- ACTIVITY -
What lines of the data below include the word "sigma"? Report them by copying each.

Web page revision data
┏━━
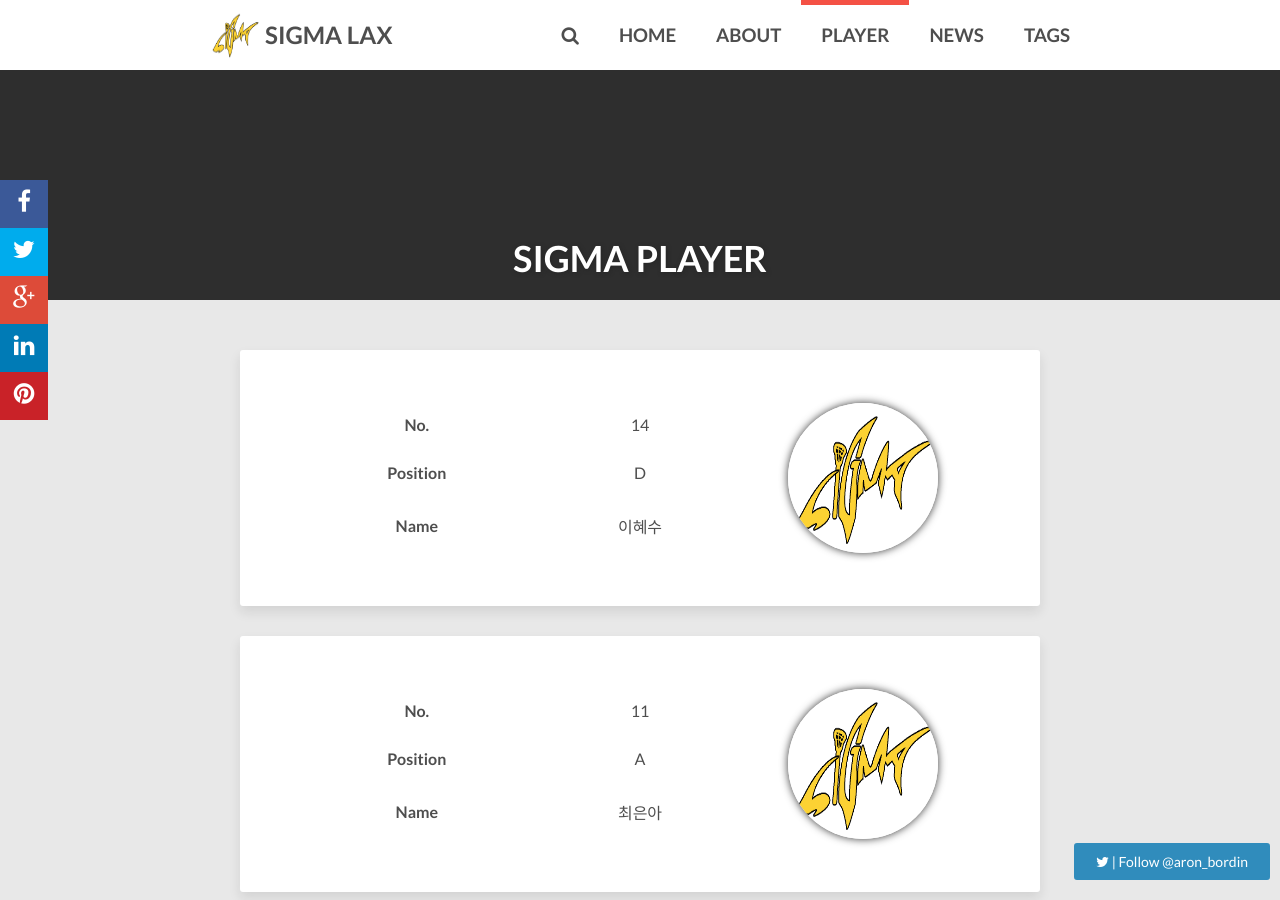
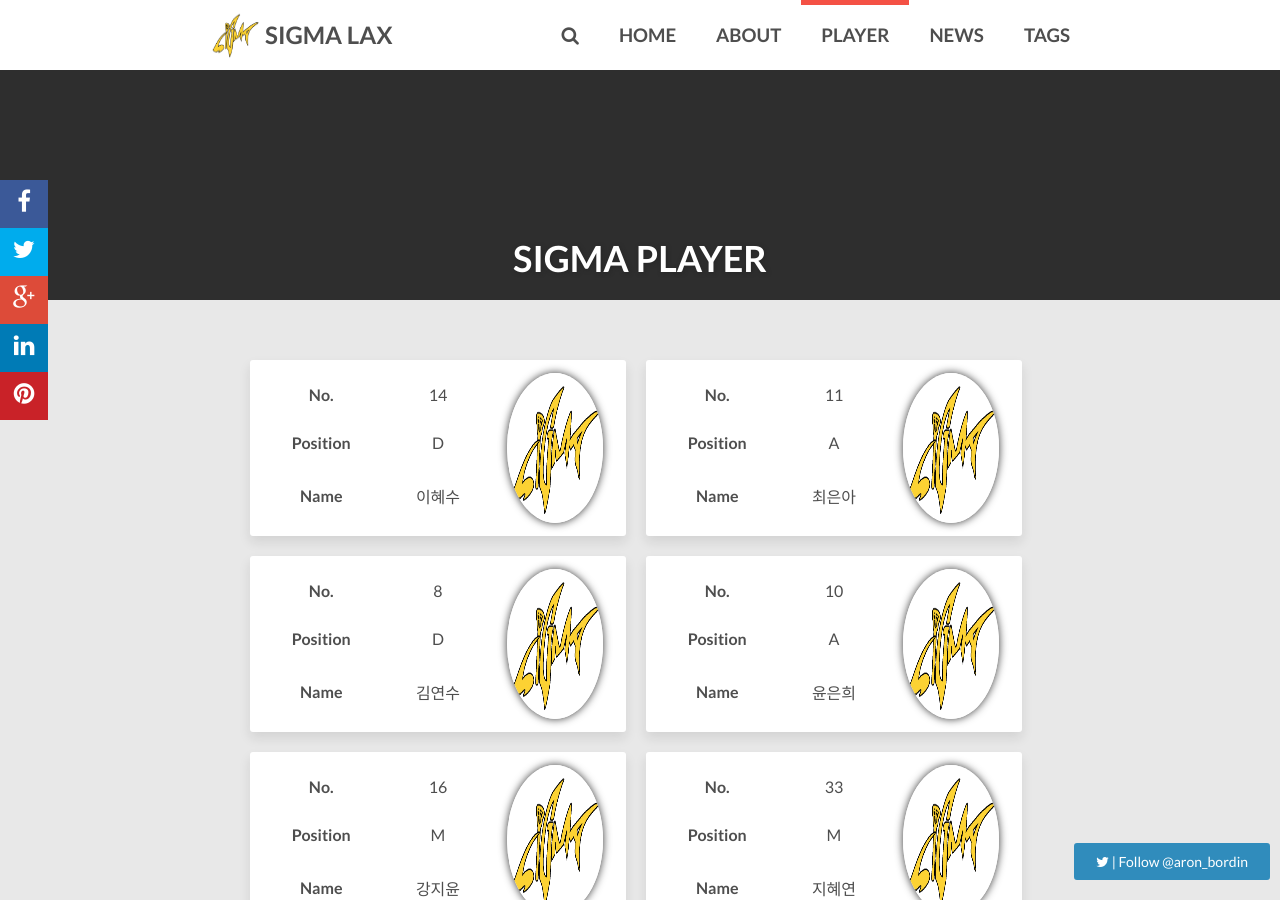
Before and after one commit to sigma-lax/sigma-lax.github.io, a Jekyll site: the page built from player/index.md, in a window 1280 px wide and 900 px high. Built offline with Jekyll 4.4.1, drawn with Linux system fonts in a browser that asks for light colours; nearby versions of some CDN libraries; comment, search, counter and statistics services are not loaded.

Commit message:
Update index.md

```diff
--- a/player/index.md
+++ b/player/index.md
@@ -5,7 +5,7 @@ description: "PLAYER"
 tags: [sigma player]
 comments: false
 ---
-<div>
+<div class="player">
 	<article>
 	    <div style="text-align: center">
 	        <table>
```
┗━━
- ANSWER TO THE EXERCISE -
Before and after one commit to sigma-lax/sigma-lax.github.io, a Jekyll site: the page built from player/index.md, in a window 1280 px wide and 900 px high. Built offline with Jekyll 4.4.1, drawn with Linux system fonts in a browser that asks for light colours; nearby versions of some CDN libraries; comment, search, counter and statistics services are not loaded.
 tags: [sigma player]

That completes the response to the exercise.